This paper uses data from the Survey of Income and Program Participation (SIPP) and the Health and Retirement Study (HRS) to explore the extent of a widening in life expectancies by socioeconomic status (SES) for older persons. We construct four alternative measures of SES, using educational attainment, average (career) earnings in the prime working ages of 41-50, wealth, and occupational classifications.
The paper finds that:
- There is strong statistical evidence in both the SIPP and HRS of a growing inequality of mortality risk by SES across birth cohorts from 1910 to 1961.
- Growing inequality in mortality risk is evident using all four indicators of SES, but it is strongest for the measures based on career earnings and educational attainment.

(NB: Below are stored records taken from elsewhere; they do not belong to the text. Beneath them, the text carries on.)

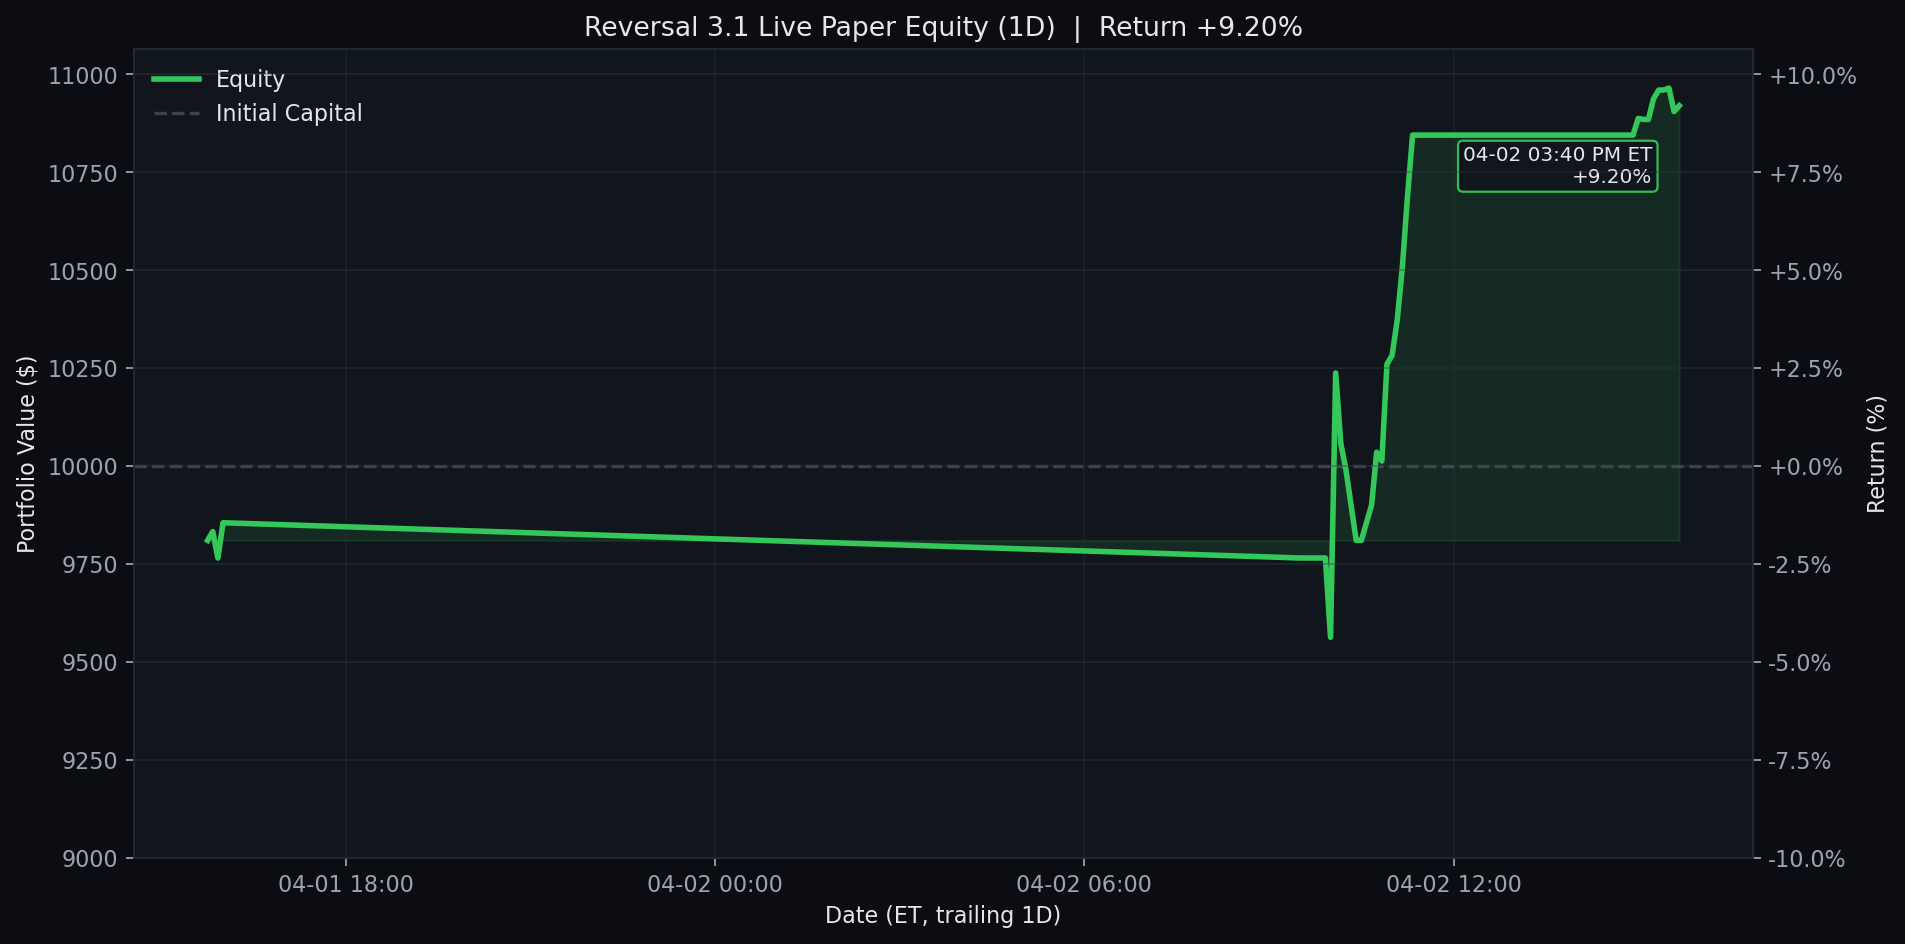
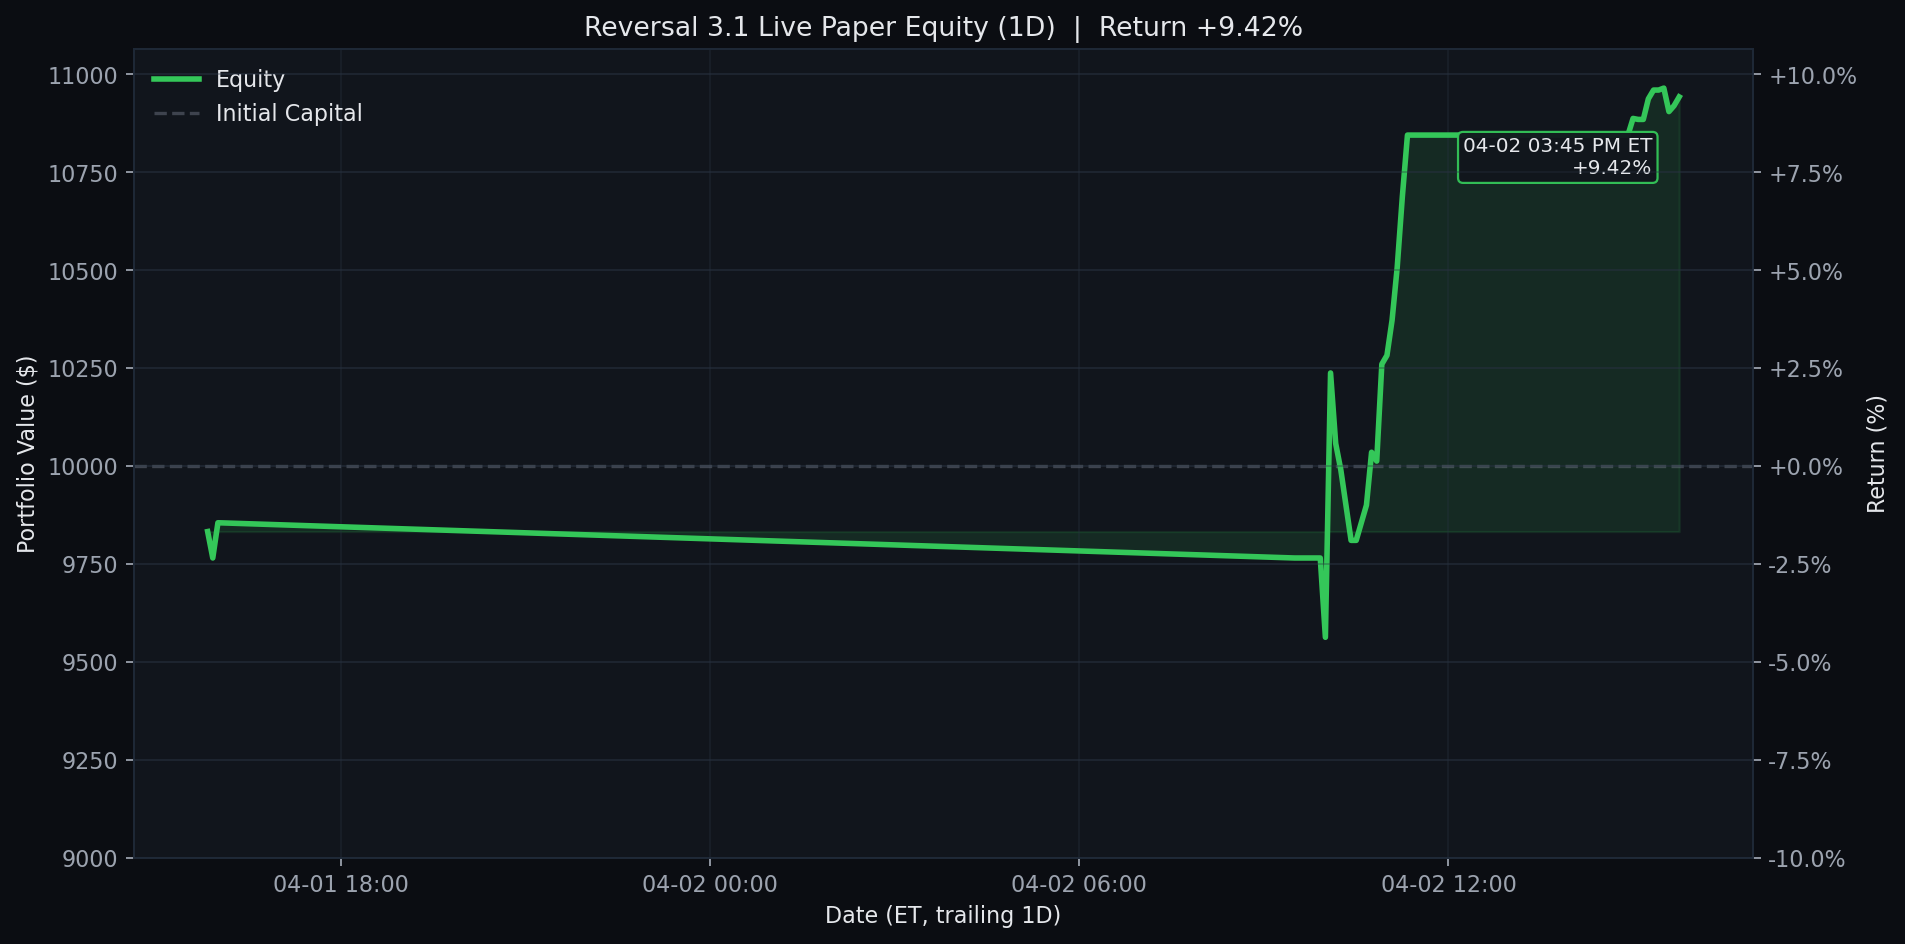
Update Reversal 3.1 live paper test 2026-04-02 15:45 ET

diff --git a/results/reversal_3_1_live/README.md b/results/reversal_3_1_live/README.md
@@ -1,7 +1,7 @@
 # Reversal 3.1 Live Paper Test
 
-Last updated (ET): `2026-04-02 15:40:05 EDT`
-Last processed slot: `manage_1530`
+Last updated (ET): `2026-04-02 15:45:05 EDT`
+Last processed slot: `manual_refresh`
 
 ## Active Configuration
 
@@ -20,16 +20,16 @@ Last processed slot: `manage_1530`
 ## Portfolio Snapshot
 
 - Cash: `$8,102.50`
-- Equity: `$10,920.00`
+- Equity: `$10,942.50`
 - Realized PnL: `$845.00`
-- Unrealized PnL: `$75.00`
+- Unrealized PnL: `$97.50`
 - Open positions: `1`
 
 ## Open Positions
 
 ```text
 ticker    contract_symbol entry_trade_date  business_days_held  entry_option_price  current_option_price  entry_spot  current_spot  unrealized_pnl  unrealized_return_pct  success_rate  matched_signals  current_drop_pct  entry_iv_pct  current_iv_pct  rolling_sigma_20d_pct
-   WDC WDC260501C00295000       2026-04-02                   0               27.42                 28.17      294.77        293.38            75.0                   2.73         97.22               36              0.99         81.84           86.35                  91.06
+   WDC WDC260501C00295000       2026-04-02                   0               27.42                  28.4      294.77        292.59            97.5                   3.56         97.22               36              0.99         81.84            88.1                  91.06
 ```
 
 ## Today's Closed Trades (2026-04-02)
@@ -43,18 +43,18 @@ ticker     contract_symbol entry_trade_date_et exit_trade_date_et  entry_option_
 
 ```text
 ticker  success_rate_%  matched_signals  current_drop_%  target_rebound_$  target_price  rolling_sigma_20d_%  call_candidate
-   WDC           97.22               36            1.46              3.04        296.43                91.06            True
-  DXCM           91.30               46            0.51              0.22         62.27                31.67            True
-  ASML           90.00               10            3.54             33.65       1345.34                52.01            True
-   MAR           89.74               39            0.51              1.19        332.95                28.45            True
-  FAST           88.46               26            0.97              0.31         46.50                21.97            True
-  ORLY           87.50               32            0.81              0.53         91.87                22.81            True
-  GILD           87.50               24            0.83              0.82        139.95                21.47            True
-  KLAC           85.71               35            0.90              9.54       1515.75                56.48            True
-   TXN           84.38               32            0.69              0.95        195.89                33.08            True
-  ODFL           84.21               38            0.64              0.89        199.25                46.64            True
-  MNST           84.21               38            0.51              0.26         72.66                21.32            True
-  AMAT           83.87               31            1.45              3.59        352.26                59.65            True
+   WDC           97.14               35            1.73              3.60        296.19                91.06            True
+  UPRO           92.50               40            0.51              0.35         99.02                57.18            True
+  ASML           90.00               10            3.43             32.68       1345.75                52.01            True
+  SNPS           89.13               46            0.54              1.50        396.10                35.88            True
+   MAR           88.89               36            0.64              1.50        332.82                28.45            True
+   CSX           88.89               27            0.57              0.16         41.37                27.84            True
+  ORLY           88.24               34            0.76              0.49         91.89                22.81            True
+  FAST           88.00               25            1.10              0.36         46.48                21.97            True
+  SHOP           86.36               44            0.58              0.48        118.31                47.54            True
+  GILD           86.36               22            1.02              1.00        139.87                21.47            True
+  KLAC           85.71               35            0.88              9.34       1515.84                56.48            True
+   TXN           83.87               31            0.74              1.02        195.86                33.08            True
 ```
 
 ## Recent Events

diff --git a/README.md b/README.md
@@ -3,10 +3,10 @@
 <!-- reversal-3.1-live:start -->
 ## Reversal 3.1 Live Paper Test
 
-- Last updated (ET): `2026-04-02 15:40:05 EDT`
-- Equity: `$10,920.00` | Realized: `$845.00` | Unrealized: `$75.00` | Open positions: `1`
+- Last updated (ET): `2026-04-02 15:45:05 EDT`
+- Equity: `$10,942.50` | Realized: `$845.00` | Unrealized: `$97.50` | Open positions: `1`
 - Today closed trades: `1`
-- Current slot: `manage_1530`
+- Current slot: `manual_refresh`
 - Universe: `qqq_plus_leverage_etfs`
 - Chart windows: `1D / 1W / 1M` (default open panel: `1W`)
 
@@ -14,7 +14,7 @@
 
 ```text
 ticker    contract_symbol  current_option_price  unrealized_pnl  unrealized_return_pct  business_days_held
-   WDC WDC260501C00295000                 28.17            75.0                   2.73                   0
+   WDC WDC260501C00295000                  28.4            97.5                   3.56                   0
 ```
 
 <details>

- The secular changes in differential mortality are very large, but their influence on the length of time for which people receive benefits has been dampened by legal restrictions on early retirement for low-SES individuals and by voluntary postponement of retirement at the top of the distribution.
- Self-reported health status is a highly significant predictor of mortality risk, but its inclusion in the statistical models has only a marginal effect on the evidence of differential mortality operating through the various SES indicators.
- The combination of survey measures of the various SES indicators and the administrative records covering earnings, death records, and OASDI benefits provides a particularly large and rich data set for the analysis of mortality experience and its implications for the distribution of benefits.
The policy implications of the findings are:
- Indexing the retirement age to increases in average life expectancy to stabilize OASDI finances may have substantial unintended distributional consequences, because most mortality gains have been concentrated among workers with relatively high SES.